- _What you will do_: Select every line below containing the word "handleSubmit".
____ Available data
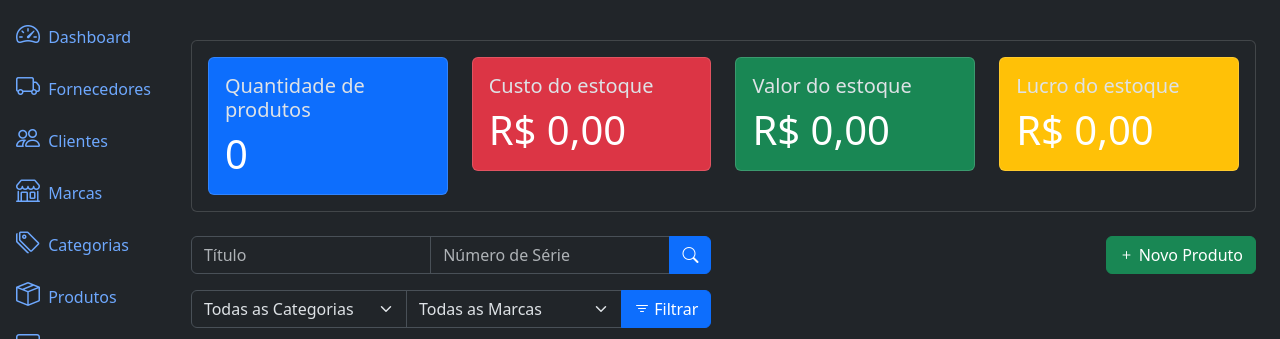
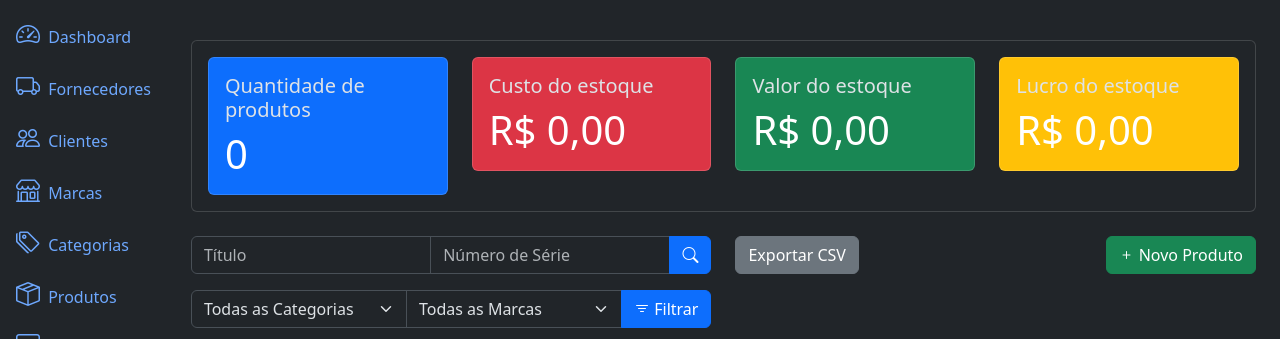
Before and after one commit to pycodebr/sge, a Django app: page /products/list/ in a window 1280 px wide. Shown: the part 56-395 px from the top of the page. Run offline with Django 5.2, Linux system fonts and the light colour scheme; the visitor is signed in with stand-in values (Sample User, id 1); data that the repository does not hold is empty; some libraries are stand-ins or nearby versions.

Commit message:
Exportar Produtos CSV - OK

```diff
--- a/application/products/templates/product_list.html
+++ b/application/products/templates/product_list.html
@@ -28,6 +28,7 @@
       <div class="col-md-6">
         <a href="{% url 'product_create' %}" class="btn btn-success float-end">
           <i class="bi bi-plus"></i> Novo Produto
+    <a href='{% url "products_export" %}' class='btn btn-secondary'>Exportar CSV</a>
         </a>
       </div>
     {% endif %}
--- a/application/products/urls.py
+++ b/application/products/urls.py
@@ -8,6 +8,7 @@ urlpatterns = [
     path('products/<int:pk>/detail/', views.ProductDetailView.as_view(), name='product_detail'),
     path('products/<int:pk>/update/', views.ProductUpdateView.as_view(), name='product_update'),
     path('products/<int:pk>/delete/', views.ProductDeleteView.as_view(), name='product_delete'),
+    path("products/export/", views.products_export, name="products_export"),
 
     path('api/v1/products/', views.ProductCreateListAPIView.as_view(), name='product-create-list-api-view'),
     path('api/v1/products/<int:pk>/', views.ProductRetrieveUpdateDestroyAPIView.as_view(), name='product-detail-api-view'),
--- a/application/products/views.py
+++ b/application/products/views.py
@@ -6,6 +6,9 @@ from app import metrics
 from brands.models import Brand
 from categories.models import Category
 from . import models, forms, serializers
+from django.http import HttpResponse
+import csv
+
 
 
 class ProductListView(LoginRequiredMixin, PermissionRequiredMixin, ListView):
@@ -79,3 +82,14 @@ class ProductCreateListAPIView(generics.ListCreateAPIView):
 class ProductRetrieveUpdateDestroyAPIView(generics.RetrieveUpdateDestroyAPIView):
     queryset = models.Product.objects.all()
     serializer_class = serializers.ProductSerializer
+
+def products_export(request):
+    response = HttpResponse(content_type="text/csv")
+    response["Content-Disposition"] = 'attachment; filename="clientes.csv"'
+    writer = csv.writer(response)
+    writer.writerow(["Título", "Categoria", "Marca", "Descrição", "Número de Série", "Preço de Custo", "Preço de Venda"])
+
+    for c in models.Product.objects.all():
+        writer.writerow([c.title, c.category, c.brand, c.description, c.serie_number, c.cost_price, c.selling_price])
+
+    return response
```
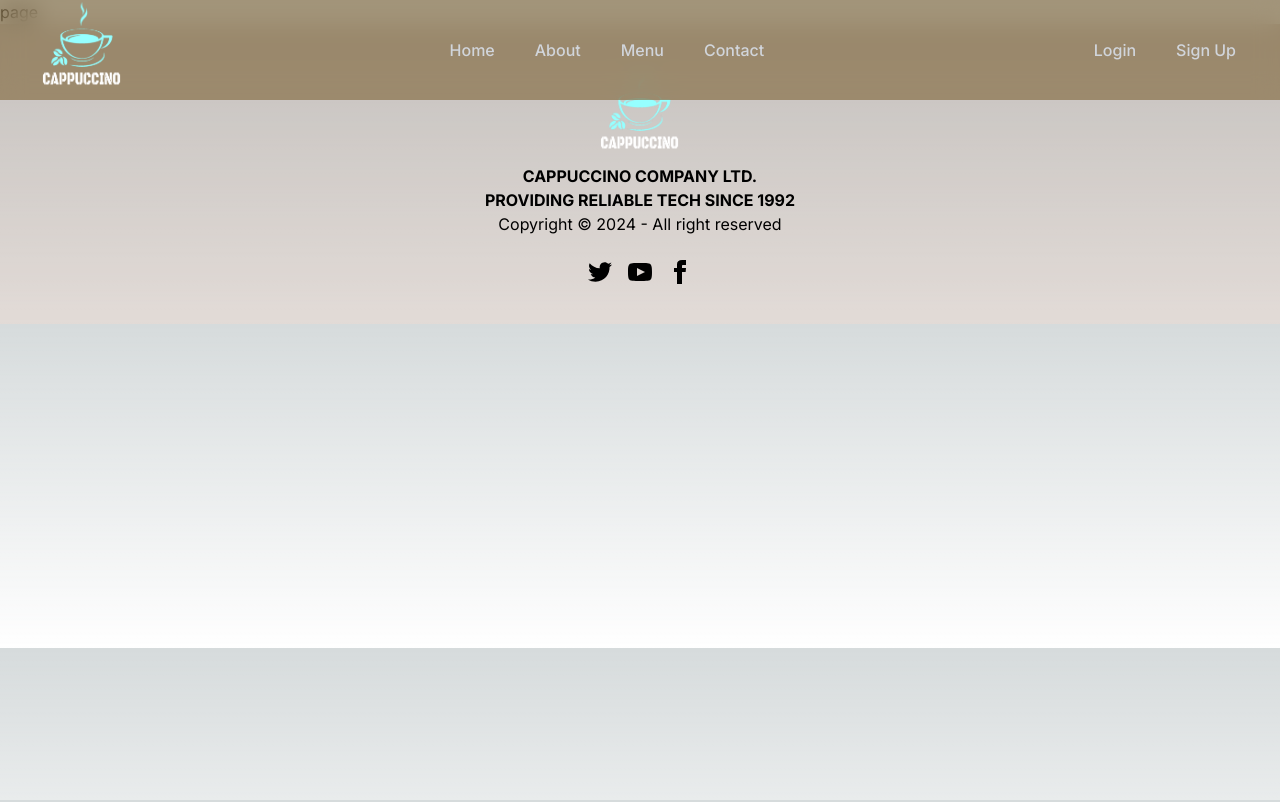
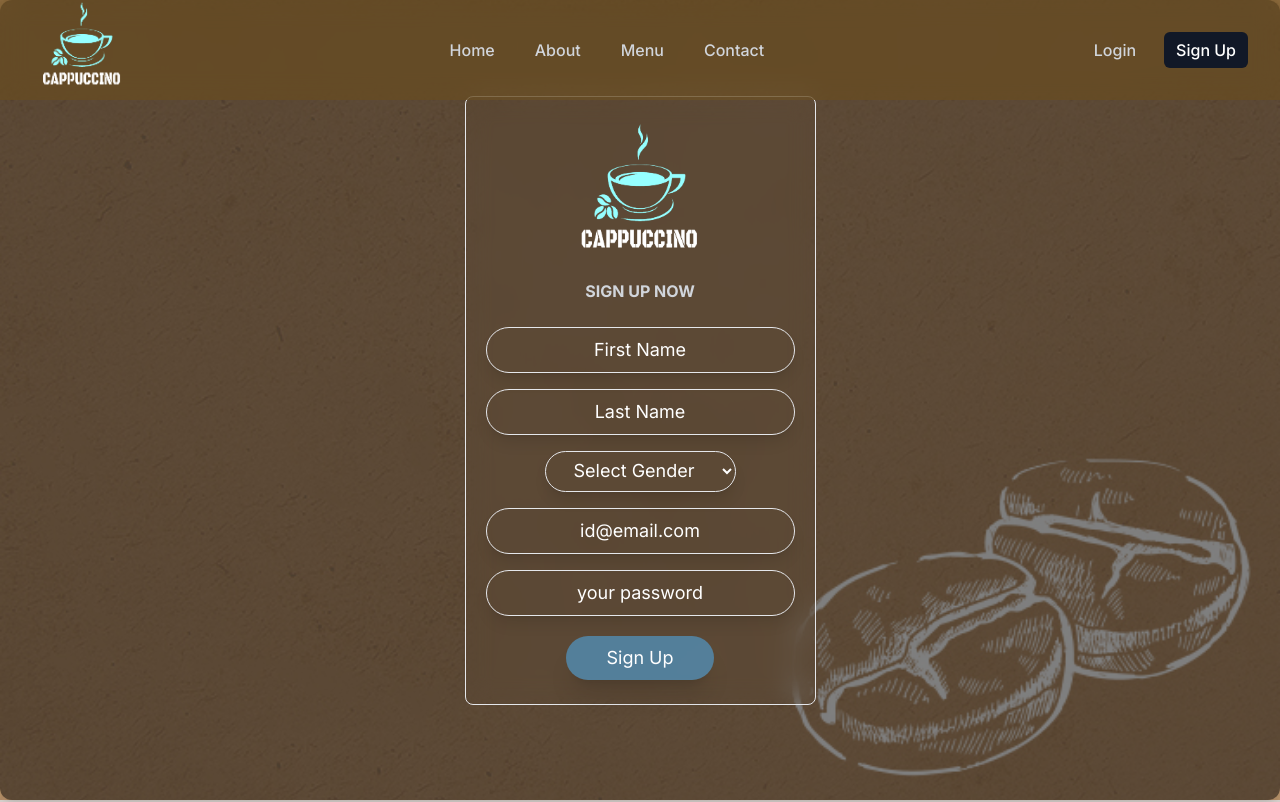
Before and after one commit to xnafi/cappuccino, a Next.js app: page /sign-up in a window 1280 px wide. Shown: the top 802 px of the page. Built offline with nearby package versions, Linux system fonts and the light colour scheme.

Commit message:
sign up page done

```diff
--- a/src/app/loading.tsx
+++ b/src/app/loading.tsx
@@ -1,6 +1,6 @@
 export default function Loader() {
   return (
-    <p className="text-6xl bg-black text-white flex flex-col items-center justify-center h-[100vh] w-full">
+    <p className=" text-2xl lg:text-6xl bg-black text-white flex flex-col items-center justify-center h-[100vh] w-full">
       Loading the page...
     </p>
   );
--- a/src/app/login/page.tsx
+++ b/src/app/login/page.tsx
@@ -1,4 +1,4 @@
-"use client";
+'use client'
 import Image from "next/image";
 import logo from "../../../public/assets/logo/logo.png";
 import {
@@ -10,7 +10,6 @@ import {
 } from "react-hook-form";
 import style from "../../components/view/Banner.tsx/banner.module.css";
 import bg from "../../../public/assets/img2.jpg";
-import FadeIn from "@/utils/FadeIn";
 
 const LoginPage = () => {
   type Inputs = {
@@ -59,7 +58,9 @@ const LoginPage = () => {
           <div className="text-white">
             <div className="mb-6 flex flex-col items-center ">
               <Image src={logo} width={150} height={150} priority alt="" />
-              <span className="text-gray-300 mt-2">Enter Login Details</span>
+              <span className="text-gray-300 mt-2 font-bold uppercase">
+                Enter Login Details
+              </span>
             </div>
             <form
               onSubmit={handleSubmit(onSubmit)}
@@ -69,7 +70,7 @@ const LoginPage = () => {
               <div className="mb-4 text-lg">
                 <input
                   className="rounded-3xl border bg-transparent bg-opacity-50 px-6 py-2 text-center text-inherit placeholder-white shadow-lg outline-none backdrop-blur-md"
-                  type="text"
+                  type="email"
                   placeholder="id@email.com"
                   {...register("email", {
                     required: "Email is required",
--- a/src/app/sign-up/page.tsx
+++ b/src/app/sign-up/page.tsx
@@ -1,7 +1,184 @@
-import React from 'react'
+"use client";
+import Image from "next/image";
+import logo from "../../../public/assets/logo/logo.png";
+import { useForm, SubmitHandler } from "react-hook-form";
+import style from "../../components/view/Banner.tsx/banner.module.css";
+import bg from "../../../public/assets/home-1-s-slider-1.jpg";
 
-export default function page() {
+const SignUp = () => {
+  type Inputs = {
+    firstName: string;
+    lastName: string;
+    gender: string;
+    email: string;
+    password: string | number;
+  };
+
+  const {
+    register,
+    handleSubmit,
+    reset,
+    formState: { errors },
+  } = useForm<Inputs>();
+  const onSubmit: SubmitHandler<Inputs> = (data) => {
+    console.log(data);
+    reset();
+  };
+
   return (
-    <div>page</div>
-  )
-}
+    <div className="w-full">
+      <div className={`${style.bgWrap}`}>
+        <Image
+          alt="coffee image"
+          src={bg}
+          placeholder="blur"
+          quality={100}
+          fill
+          sizes="100vw"
+          style={{
+            objectFit: "cover",
+          }}
+        />
+      </div>
+      <div
+        className={`${style.bgText} h-full rounded-xl bg-black/50 bg-opacity-50 px-16 py-8 shadow-lg flex flex-col justify-center items-center`}
+      >
+        {/* login form */}
+        <div className="backdrop-blur-md border py-6 rounded-lg px-2 md:px-5 flex flex-col justify-center items-center">
+          <div className="text-white">
+            <div className="mb-6 flex flex-col items-center">
+              <Image src={logo} width={150} height={150} priority alt="" />
+              <span className="text-gray-300 mt-2 font-bold uppercase">
+                Sign Up Now
+              </span>
+            </div>
+            <form
+              onSubmit={handleSubmit(onSubmit)}
+              className="flex flex-col justify-center items-center space-y-4 w-[80%] mx-auto"
+            >
+              {/* first name */}
+              <div className="text-lg">
+                <input
+                  className="rounded-3xl border bg-transparent bg-opacity-50 px-6 py-2 text-center text-inherit placeholder-white shadow-lg outline-none backdrop-blur-md"
+                  type="text"
+                  placeholder="First Name"
+                  {...register("firstName", {
+                    required: "First name is required",
+                  })}
+                />
+                <br />
+                <div className="text-center text-wrap">
+                  {errors.firstName && (
+                    <span className="text-red-500 text-xs text-wrap">
+                      {errors.firstName.message}
+                    </span>
+                  )}
+                </div>
+              </div>
+              {/* last name */}
+              <div className="text-lg">
+                <input
+                  className="rounded-3xl border bg-transparent bg-opacity-50 px-6 py-2 text-center text-inherit placeholder-white shadow-lg outline-none backdrop-blur-md"
+                  type="text"
+                  placeholder="Last Name"
+                  {...register("lastName", {
+                    required: "Last name is required",
+                  })}
+                />
+                <br />
+                <div className="text-center text-wrap">
+                  {errors.lastName && (
+                    <span className="text-red-500 text-xs text-wrap">
+                      {errors.lastName.message}
+                    </span>
+                  )}
+                </div>
+              </div>
+              {/* gender */}
+              <div className="text-lg w-full">
+                <select
+                  className="rounded-3xl border !bg-[#5C4935] bg-opacity-50 px-6 py-2 text-center text-inherit shadow-lg outline-none backdrop-blur-md"
+                  {...register("gender", {
+                    required: "Gender is required",
+                  })}
+                >
+                  <option value="">Select Gender</option>
+                  <option value="male">Male</option>
+                  <option value="female">Female</option>
+                  <option value="other">Other</option>
+                </select>
+                <br />
+                <div className="text-center text-wrap">
+                  {errors.gender && (
+                    <span className="text-red-500 text-xs text-wrap">
+                      {errors.gender.message}
+                    </span>
+                  )}
+                </div>
+              </div>
+
+              {/* email */}
+              <div className="text-lg">
+                <input
+                  className="rounded-3xl border bg-transparent bg-opacity-50 px-6 py-2 text-center text-inherit placeholder-white shadow-lg outline-none backdrop-blur-md"
+                  type="text"
+                  placeholder="id@email.com"
+                  {...register("email", {
+                    required: "Email is required",
+                    pattern: {
+                      value: /^[A-Z0-9._%+-]+@[A-Z0-9.-]+\.[A-Z]{2,}$/i,
+                      message: "Invalid email address",
+                    },
+                  })}
+                />
+                <br />
+                <div className="text-center text-wrap">
+                  {errors.email && (
+                    <span className="text-red-500 text-xs text-wrap">
+                      {errors.email.message}
+                    </span>
+                  )}
+                </div>
+              </div>
+              {/* password */}
+              <div className="text-lg">
+                <input
+                  className="rounded-3xl border bg-transparent bg-opacity-50 px-6 py-2 text-center text-inherit placeholder-white shadow-lg outline-none backdrop-blur-md"
+                  type="password"
+                  placeholder="your password"
+                  {...register("password", {
+                    required: "Password is required",
+                    pattern: {
+                      value:
+                        /^(?=.*[0-9])(?=.*[!@#$%^&*])[a-zA-Z0-9!@#$%^&*]{6,16}$/,
+                      message:
+                        "Invalid password format (6-16 characters with special characters)",
+                    },
+                  })}
+                />
+                <br />
+                <div className="text-center text-wrap">
+                  {errors.password && (
+                    <span className="text-red-500 text-xs text-wrap">
+                      {errors.password.message}
+                    </span>
+                  )}
+                </div>
+              </div>
+              <div className="!mt-5 flex justify-center text-lg text-black">
+                <button
+                  type="submit"
+                  className="rounded-3xl bg-[#4db5ff] bg-opacity-50 px-10 py-2 text-white shadow-xl backdrop-blur-md transition-colors duration-300 hover:bg-yellow-600"
+                >
+                  Sign Up
+                </button>
+              </div>
+            </form>
+          </div>
+        </div>
+      </div>
+    </div>
+  );
+};
+
+export default SignUp;
--- a/src/components/shared/Navbar/Navbar.tsx
+++ b/src/components/shared/Navbar/Navbar.tsx
@@ -203,10 +203,10 @@ const Navbar = () => {
                     Login
                   </span>
                 </Link>
-                <Link href="/signUp">
+                <Link href="/sign-up">
                   <span
                     className={`px-3 py-2 rounded-md text-md font-medium ${
-                      isActive("/signUp")
+                      isActive("/sign-up")
                         ? "bg-gray-900"
                         : "text-gray-300 hover:bg-white/10 hover:text-white"
                     }`}
@@ -282,10 +282,10 @@ const Navbar = () => {
               Login
             </span>
           </Link>
-          <Link href="/signUp" onClick={handleClose}>
+          <Link href="/sign-up" onClick={handleClose}>
             <span
               className={`block px-3 py-2 rounded-md text-base font-medium ${
-                isActive("/signUp")
+                isActive("/sign-up")
                   ? "bg-gray-900"
                   : "text-gray-300 hover:bg-white/10 hover:text-white"
               }`}
```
________
- _Solved problem_:
               onSubmit={handleSubmit(onSubmit)}
+    handleSubmit,
+              onSubmit={handleSubmit(onSubmit)}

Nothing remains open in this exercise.